Each entry below is to be duplicated verbatim.

== Segment start ==

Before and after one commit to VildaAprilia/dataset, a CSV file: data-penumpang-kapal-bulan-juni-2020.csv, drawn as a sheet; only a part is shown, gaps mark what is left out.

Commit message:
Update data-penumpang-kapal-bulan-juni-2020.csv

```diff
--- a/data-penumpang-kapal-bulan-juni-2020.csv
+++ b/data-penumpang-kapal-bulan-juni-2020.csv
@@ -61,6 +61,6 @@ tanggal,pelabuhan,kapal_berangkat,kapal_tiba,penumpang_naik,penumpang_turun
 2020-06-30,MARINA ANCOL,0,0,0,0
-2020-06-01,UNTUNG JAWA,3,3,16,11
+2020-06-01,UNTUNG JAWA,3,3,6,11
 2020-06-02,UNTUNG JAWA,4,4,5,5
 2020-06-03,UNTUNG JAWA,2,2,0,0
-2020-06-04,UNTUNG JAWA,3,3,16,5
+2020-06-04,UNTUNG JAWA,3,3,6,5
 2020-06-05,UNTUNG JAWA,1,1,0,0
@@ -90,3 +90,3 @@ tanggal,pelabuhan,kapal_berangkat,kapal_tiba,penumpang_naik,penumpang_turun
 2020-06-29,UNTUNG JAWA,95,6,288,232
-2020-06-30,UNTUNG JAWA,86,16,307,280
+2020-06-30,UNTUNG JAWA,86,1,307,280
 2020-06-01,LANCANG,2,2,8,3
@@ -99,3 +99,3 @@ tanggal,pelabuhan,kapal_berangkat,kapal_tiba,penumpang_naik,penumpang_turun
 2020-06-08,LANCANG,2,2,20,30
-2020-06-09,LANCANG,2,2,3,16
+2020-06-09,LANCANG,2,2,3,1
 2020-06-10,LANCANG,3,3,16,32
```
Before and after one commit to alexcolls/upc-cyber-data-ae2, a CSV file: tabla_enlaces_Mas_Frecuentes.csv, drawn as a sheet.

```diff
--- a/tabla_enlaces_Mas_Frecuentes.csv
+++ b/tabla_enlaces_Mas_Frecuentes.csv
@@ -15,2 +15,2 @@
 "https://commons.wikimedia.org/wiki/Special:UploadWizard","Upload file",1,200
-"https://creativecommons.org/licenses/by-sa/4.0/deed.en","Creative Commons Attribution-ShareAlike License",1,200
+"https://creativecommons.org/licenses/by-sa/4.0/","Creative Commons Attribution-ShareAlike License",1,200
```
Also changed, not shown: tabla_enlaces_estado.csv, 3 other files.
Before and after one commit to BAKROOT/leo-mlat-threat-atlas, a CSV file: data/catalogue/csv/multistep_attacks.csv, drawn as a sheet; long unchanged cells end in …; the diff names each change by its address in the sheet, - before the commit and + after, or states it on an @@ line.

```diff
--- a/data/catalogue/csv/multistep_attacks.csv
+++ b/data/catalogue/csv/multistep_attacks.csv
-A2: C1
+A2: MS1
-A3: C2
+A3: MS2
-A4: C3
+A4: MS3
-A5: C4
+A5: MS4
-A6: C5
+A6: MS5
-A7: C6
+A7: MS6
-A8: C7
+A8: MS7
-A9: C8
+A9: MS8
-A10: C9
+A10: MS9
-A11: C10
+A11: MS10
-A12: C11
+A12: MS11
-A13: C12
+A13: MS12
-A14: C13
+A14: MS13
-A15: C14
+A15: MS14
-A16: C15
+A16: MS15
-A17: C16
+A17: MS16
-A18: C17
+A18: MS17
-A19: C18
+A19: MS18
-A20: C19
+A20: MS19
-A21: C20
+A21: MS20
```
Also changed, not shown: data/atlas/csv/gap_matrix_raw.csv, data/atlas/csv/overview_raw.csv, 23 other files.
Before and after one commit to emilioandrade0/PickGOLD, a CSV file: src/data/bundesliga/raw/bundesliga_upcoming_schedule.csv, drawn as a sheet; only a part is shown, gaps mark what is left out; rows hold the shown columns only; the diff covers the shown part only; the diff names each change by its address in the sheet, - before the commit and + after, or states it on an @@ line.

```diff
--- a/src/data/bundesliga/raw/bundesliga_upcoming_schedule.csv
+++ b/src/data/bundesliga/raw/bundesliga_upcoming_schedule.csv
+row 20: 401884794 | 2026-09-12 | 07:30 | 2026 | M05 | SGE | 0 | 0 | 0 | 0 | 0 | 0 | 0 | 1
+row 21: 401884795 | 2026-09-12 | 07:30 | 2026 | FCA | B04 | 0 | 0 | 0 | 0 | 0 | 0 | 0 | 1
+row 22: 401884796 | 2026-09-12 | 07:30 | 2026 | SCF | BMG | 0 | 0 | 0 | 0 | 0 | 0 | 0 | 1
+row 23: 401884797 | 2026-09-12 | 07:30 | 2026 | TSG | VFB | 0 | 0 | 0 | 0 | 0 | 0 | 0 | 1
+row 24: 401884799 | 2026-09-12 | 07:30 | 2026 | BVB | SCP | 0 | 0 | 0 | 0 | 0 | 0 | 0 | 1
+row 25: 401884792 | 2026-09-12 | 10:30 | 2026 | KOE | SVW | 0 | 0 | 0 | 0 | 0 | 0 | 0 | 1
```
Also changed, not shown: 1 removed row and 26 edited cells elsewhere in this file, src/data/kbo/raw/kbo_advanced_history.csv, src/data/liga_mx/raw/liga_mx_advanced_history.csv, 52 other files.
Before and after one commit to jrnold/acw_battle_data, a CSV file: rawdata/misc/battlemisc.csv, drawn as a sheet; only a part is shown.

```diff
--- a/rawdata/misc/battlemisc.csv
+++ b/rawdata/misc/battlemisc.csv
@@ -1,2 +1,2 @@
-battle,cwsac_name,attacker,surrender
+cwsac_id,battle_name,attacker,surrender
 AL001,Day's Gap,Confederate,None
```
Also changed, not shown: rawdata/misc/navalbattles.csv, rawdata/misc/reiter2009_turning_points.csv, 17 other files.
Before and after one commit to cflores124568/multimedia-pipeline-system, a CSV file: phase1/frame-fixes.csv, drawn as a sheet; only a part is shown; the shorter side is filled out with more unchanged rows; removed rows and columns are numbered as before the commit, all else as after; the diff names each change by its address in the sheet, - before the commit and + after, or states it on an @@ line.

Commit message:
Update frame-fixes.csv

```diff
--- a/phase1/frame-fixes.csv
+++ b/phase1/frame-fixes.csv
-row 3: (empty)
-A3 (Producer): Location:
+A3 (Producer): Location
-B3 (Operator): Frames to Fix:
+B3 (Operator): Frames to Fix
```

== Segment end ==

### Completed task
Before and after one commit to VildaAprilia/dataset, a CSV file: data-penumpang-kapal-bulan-juni-2020.csv, drawn as a sheet; only a part is shown, gaps mark what is left out.

Commit message:
Update data-penumpang-kapal-bulan-juni-2020.csv

```diff
--- a/data-penumpang-kapal-bulan-juni-2020.csv
+++ b/data-penumpang-kapal-bulan-juni-2020.csv
@@ -61,6 +61,6 @@ tanggal,pelabuhan,kapal_berangkat,kapal_tiba,penumpang_naik,penumpang_turun
 2020-06-30,MARINA ANCOL,0,0,0,0
-2020-06-01,UNTUNG JAWA,3,3,16,11
+2020-06-01,UNTUNG JAWA,3,3,6,11
 2020-06-02,UNTUNG JAWA,4,4,5,5
 2020-06-03,UNTUNG JAWA,2,2,0,0
-2020-06-04,UNTUNG JAWA,3,3,16,5
+2020-06-04,UNTUNG JAWA,3,3,6,5
 2020-06-05,UNTUNG JAWA,1,1,0,0
@@ -90,3 +90,3 @@ tanggal,pelabuhan,kapal_berangkat,kapal_tiba,penumpang_naik,penumpang_turun
 2020-06-29,UNTUNG JAWA,95,6,288,232
-2020-06-30,UNTUNG JAWA,86,16,307,280
+2020-06-30,UNTUNG JAWA,86,1,307,280
 2020-06-01,LANCANG,2,2,8,3
@@ -99,3 +99,3 @@ tanggal,pelabuhan,kapal_berangkat,kapal_tiba,penumpang_naik,penumpang_turun
 2020-06-08,LANCANG,2,2,20,30
-2020-06-09,LANCANG,2,2,3,16
+2020-06-09,LANCANG,2,2,3,1
 2020-06-10,LANCANG,3,3,16,32
```
Before and after one commit to alexcolls/upc-cyber-data-ae2, a CSV file: tabla_enlaces_Mas_Frecuentes.csv, drawn as a sheet.

```diff
--- a/tabla_enlaces_Mas_Frecuentes.csv
+++ b/tabla_enlaces_Mas_Frecuentes.csv
@@ -15,2 +15,2 @@
 "https://commons.wikimedia.org/wiki/Special:UploadWizard","Upload file",1,200
-"https://creativecommons.org/licenses/by-sa/4.0/deed.en","Creative Commons Attribution-ShareAlike License",1,200
+"https://creativecommons.org/licenses/by-sa/4.0/","Creative Commons Attribution-ShareAlike License",1,200
```
Also changed, not shown: tabla_enlaces_estado.csv, 3 other files.
Before and after one commit to BAKROOT/leo-mlat-threat-atlas, a CSV file: data/catalogue/csv/multistep_attacks.csv, drawn as a sheet; long unchanged cells end in …; the diff names each change by its address in the sheet, - before the commit and + after, or states it on an @@ line.

```diff
--- a/data/catalogue/csv/multistep_attacks.csv
+++ b/data/catalogue/csv/multistep_attacks.csv
-A2: C1
+A2: MS1
-A3: C2
+A3: MS2
-A4: C3
+A4: MS3
-A5: C4
+A5: MS4
-A6: C5
+A6: MS5
-A7: C6
+A7: MS6
-A8: C7
+A8: MS7
-A9: C8
+A9: MS8
-A10: C9
+A10: MS9
-A11: C10
+A11: MS10
-A12: C11
+A12: MS11
-A13: C12
+A13: MS12
-A14: C13
+A14: MS13
-A15: C14
+A15: MS14
-A16: C15
+A16: MS15
-A17: C16
+A17: MS16
-A18: C17
+A18: MS17
-A19: C18
+A19: MS18
-A20: C19
+A20: MS19
-A21: C20
+A21: MS20
```
Also changed, not shown: data/atlas/csv/gap_matrix_raw.csv, data/atlas/csv/overview_raw.csv, 23 other files.
Before and after one commit to emilioandrade0/PickGOLD, a CSV file: src/data/bundesliga/raw/bundesliga_upcoming_schedule.csv, drawn as a sheet; only a part is shown, gaps mark what is left out; rows hold the shown columns only; the diff covers the shown part only; the diff names each change by its address in the sheet, - before the commit and + after, or states it on an @@ line.

```diff
--- a/src/data/bundesliga/raw/bundesliga_upcoming_schedule.csv
+++ b/src/data/bundesliga/raw/bundesliga_upcoming_schedule.csv
+row 20: 401884794 | 2026-09-12 | 07:30 | 2026 | M05 | SGE | 0 | 0 | 0 | 0 | 0 | 0 | 0 | 1
+row 21: 401884795 | 2026-09-12 | 07:30 | 2026 | FCA | B04 | 0 | 0 | 0 | 0 | 0 | 0 | 0 | 1
+row 22: 401884796 | 2026-09-12 | 07:30 | 2026 | SCF | BMG | 0 | 0 | 0 | 0 | 0 | 0 | 0 | 1
+row 23: 401884797 | 2026-09-12 | 07:30 | 2026 | TSG | VFB | 0 | 0 | 0 | 0 | 0 | 0 | 0 | 1
+row 24: 401884799 | 2026-09-12 | 07:30 | 2026 | BVB | SCP | 0 | 0 | 0 | 0 | 0 | 0 | 0 | 1
+row 25: 401884792 | 2026-09-12 | 10:30 | 2026 | KOE | SVW | 0 | 0 | 0 | 0 | 0 | 0 | 0 | 1
```
Also changed, not shown: 1 removed row and 26 edited cells elsewhere in this file, src/data/kbo/raw/kbo_advanced_history.csv, src/data/liga_mx/raw/liga_mx_advanced_history.csv, 52 other files.
Before and after one commit to jrnold/acw_battle_data, a CSV file: rawdata/misc/battlemisc.csv, drawn as a sheet; only a part is shown.

```diff
--- a/rawdata/misc/battlemisc.csv
+++ b/rawdata/misc/battlemisc.csv
@@ -1,2 +1,2 @@
-battle,cwsac_name,attacker,surrender
+cwsac_id,battle_name,attacker,surrender
 AL001,Day's Gap,Confederate,None
```
Also changed, not shown: rawdata/misc/navalbattles.csv, rawdata/misc/reiter2009_turning_points.csv, 17 other files.
Before and after one commit to cflores124568/multimedia-pipeline-system, a CSV file: phase1/frame-fixes.csv, drawn as a sheet; only a part is shown; the shorter side is filled out with more unchanged rows; removed rows and columns are numbered as before the commit, all else as after; the diff names each change by its address in the sheet, - before the commit and + after, or states it on an @@ line.

Commit message:
Update frame-fixes.csv

```diff
--- a/phase1/frame-fixes.csv
+++ b/phase1/frame-fixes.csv
-row 3: (empty)
-A3 (Producer): Location:
+A3 (Producer): Location
-B3 (Operator): Frames to Fix:
+B3 (Operator): Frames to Fix
```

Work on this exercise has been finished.